Print the entries exactly as they appear, and omit any images.
* * * * * * *
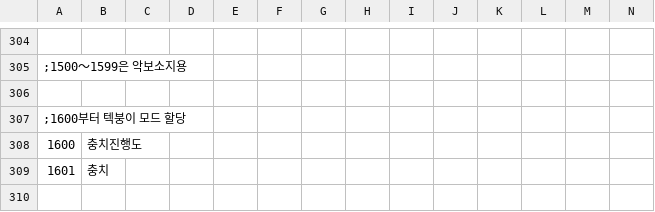
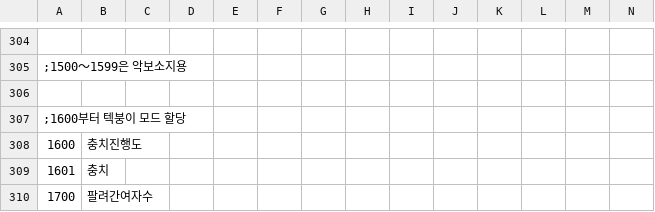
Before and after one commit to keisiki/TWKR-Textbung, a CSV file: CSV/FLAG.csv, drawn as a sheet; only a part is shown, gaps mark what is left out; rows hold the shown columns only; the diff names each change by its address in the sheet, - before the commit and + after, or states it on an @@ line.

```diff
--- a/CSV/FLAG.csv
+++ b/CSV/FLAG.csv
+row 310: 1700 | 팔려간여자수
```
Also changed, not shown: CSV/Talent.csv, CSV/exp.csv, 4 other files.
* * * * * * *
Solution to the problem -
Before and after one commit to keisiki/TWKR-Textbung, a CSV file: CSV/FLAG.csv, drawn as a sheet; only a part is shown, gaps mark what is left out; rows hold the shown columns only; the diff names each change by its address in the sheet, - before the commit and + after, or states it on an @@ line.

```diff
--- a/CSV/FLAG.csv
+++ b/CSV/FLAG.csv
+row 310: 1700 | 팔려간여자수
```
Also changed, not shown: CSV/Talent.csv, CSV/exp.csv, 4 other files.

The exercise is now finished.